3) Use your writing buddies. If you’re reading this article and you are not part of any writing group, in my opinion, you’re not ready to pitch to agents or submit your materials.
Writing and submitting with the help of other writers, rather than alone, is the difference between being raised by humans and being raised in the jungle by apes. Sure, Tarzan is hot, but can he tell a prologue from a preposition? Or a con artist from a reputable agent?
There are writer’s groups all over the world as well as on-line for all genres. Once you find a group, have several members who write what you write—or what you think you write—read your manuscript. Then ask them how they’d categorize it.
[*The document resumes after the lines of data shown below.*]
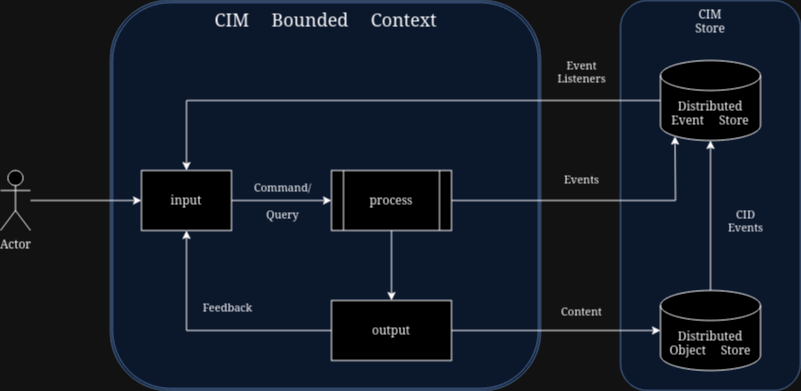
Earlier version of the draw.io export cim.drawio.png (AmaranthosIO/drawings). Source tidied: cells renumbered, new cells last; positions are measured from the earlier drawing's top-left corner, leaving out a move shared by most shapes.
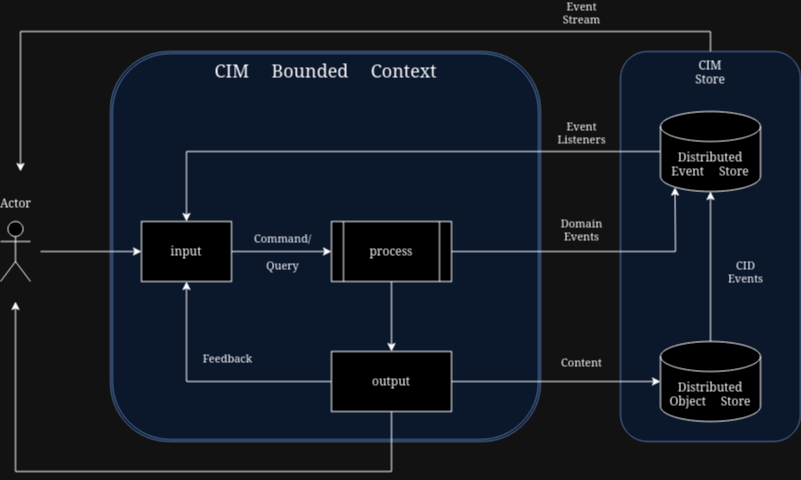
The same diagram one commit later.

What changed in the source:
```diff
@@ -33,11 +33,20 @@
         </Array>
       </mxGeometry>
     </mxCell>
-    <mxCell id="10" value="Event&lt;br&gt;Listeners" style="edgeLabel;html=1;align=center;verticalAlign=middle;labelBackgroundColor=none;spacingTop=0;spacingBottom=18;noLabel=0;" parent="9" vertex="1">
+    <mxCell id="10" value="Event&lt;br&gt;Stream" style="edgeLabel;html=1;align=center;verticalAlign=middle;labelBackgroundColor=none;spacingTop=0;spacingBottom=18;noLabel=0;" parent="9" vertex="1">
       <mxGeometry x="-0.12" y="-3" relative="1" as="geometry">
-        <mxPoint x="158" y="-17" as="offset" />
+        <mxPoint x="158" y="-127" as="offset" />
       </mxGeometry>
     </mxCell>
+    <mxCell id="25" style="edgeStyle=none;rounded=0;jettySize=auto;html=1;exitX=0.5;exitY=0;exitDx=0;exitDy=0;align=center;" parent="1" edge="1" source="2">
+      <mxGeometry relative="1" as="geometry">
+        <mxPoint x="20" y="120" as="targetPoint" />
+        <Array as="points">
+          <mxPoint x="710" y="-20" />
+          <mxPoint x="20" y="-20" />
+        </Array>
+      </mxGeometry>
+    </mxCell>
     <mxCell id="11" value="&lt;div&gt;Distributed&lt;/div&gt;&lt;div&gt;Event Store&lt;/div&gt;" style="shape=cylinder3;whiteSpace=wrap;html=1;boundedLbl=1;backgroundOutline=1;size=15;" parent="1" vertex="1">
       <mxGeometry x="660" y="60" width="100" height="80" as="geometry" />
     </mxCell>
@@ -64,6 +73,15 @@
         <mxPoint x="39" y="-11" as="offset" />
       </mxGeometry>
     </mxCell>
+    <mxCell id="26" style="edgeStyle=none;rounded=0;jettySize=auto;html=1;exitX=0.5;exitY=1;exitDx=0;exitDy=0;" parent="1" edge="1" source="17">
+      <mxGeometry relative="1" as="geometry">
+        <mxPoint x="15" y="250" as="targetPoint" />
+        <Array as="points">
+          <mxPoint x="391" y="420" />
+          <mxPoint x="15" y="420" />
+        </Array>
+      </mxGeometry>
+    </mxCell>
     <mxCell id="17" value="output" style="rounded=0;whiteSpace=wrap;html=1;" parent="1" vertex="1">
       <mxGeometry x="331" y="300" width="120" height="60" as="geometry" />
     </mxCell>
@@ -86,7 +104,7 @@
         </Array>
       </mxGeometry>
     </mxCell>
-    <mxCell id="21" value="Events" style="edgeLabel;html=1;align=center;verticalAlign=middle;labelBackgroundColor=none;spacingBottom=24;" parent="20" vertex="1">
+    <mxCell id="21" value="Domain&lt;br&gt;Events" style="edgeLabel;html=1;align=center;verticalAlign=middle;labelBackgroundColor=none;spacingBottom=24;" parent="20" vertex="1">
       <mxGeometry x="-0.09" relative="1" as="geometry">
         <mxPoint x="-2" y="-10" as="offset" />
       </mxGeometry>
@@ -94,11 +112,16 @@
     <mxCell id="22" style="edgeStyle=none;rounded=0;orthogonalLoop=1;jettySize=auto;html=1;exitX=0;exitY=0.5;exitDx=0;exitDy=0;" parent="1" edge="1" source="3" target="3">
       <mxGeometry relative="1" as="geometry" />
     </mxCell>
-    <mxCell id="23" style="edgeStyle=none;rounded=0;jettySize=auto;html=1;entryX=0;entryY=0.5;entryDx=0;entryDy=0;" parent="1" edge="1" source="24" target="14">
-      <mxGeometry relative="1" as="geometry" />
+    <mxCell id="23" style="edgeStyle=none;rounded=0;jettySize=auto;html=1;entryX=0;entryY=0.5;entryDx=0;entryDy=0;" parent="1" edge="1" target="14">
+      <mxGeometry relative="1" as="geometry">
+        <mxPoint x="40" y="200" as="sourcePoint" />
+      </mxGeometry>
     </mxCell>
-    <mxCell id="24" value="Actor" style="shape=umlActor;verticalLabelPosition=bottom;verticalAlign=top;html=1;outlineConnect=0;" parent="1" vertex="1">
+    <mxCell id="24" value="Actor" style="shape=umlActor;verticalLabelPosition=top;verticalAlign=bottom;html=1;outlineConnect=0;labelPosition=center;align=center;spacingBottom=8;" parent="1" vertex="1">
       <mxGeometry y="170" width="30" height="60" as="geometry" />
     </mxCell>
+    <mxCell id="27" value="Event&lt;br&gt;Listeners" style="edgeLabel;html=1;align=center;verticalAlign=middle;labelBackgroundColor=none;spacingTop=0;spacingBottom=18;noLabel=0;" parent="1" vertex="1">
+      <mxGeometry x="580" y="90" as="geometry" />
+    </mxCell>
   </root>
 </mxGraphModel>
```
What if my story is a hybrid?
If you’ve done your research and you realize you have some sort of hybrid, don’t despair. While I don’t think “inspirotica” (inspirational erotica) will make a big splash any time soon, it’s possible that you’ve done something that’s been done successfully before, or you’ve managed to write the unimaginable hybrid very well.
I still remember how impressed I was with author Nina Bangs a few years ago. Although I’m not a big paranormal reader, I couldn’t resist buying a book that was described to me as a “futuristic historical Scottish paranormal.” The book was called Master of Ecstasy, and she really pulled it off. (Hat’s off to you, Nina.)
But I wouldn’t purposely try to go so far outside the box on your first try. Nina had a track record before she sprung Master of Ecstasy on her editors.
For now, it would just be nice to know whether you’re selling a paranormal suspense or a sci-fi thriller.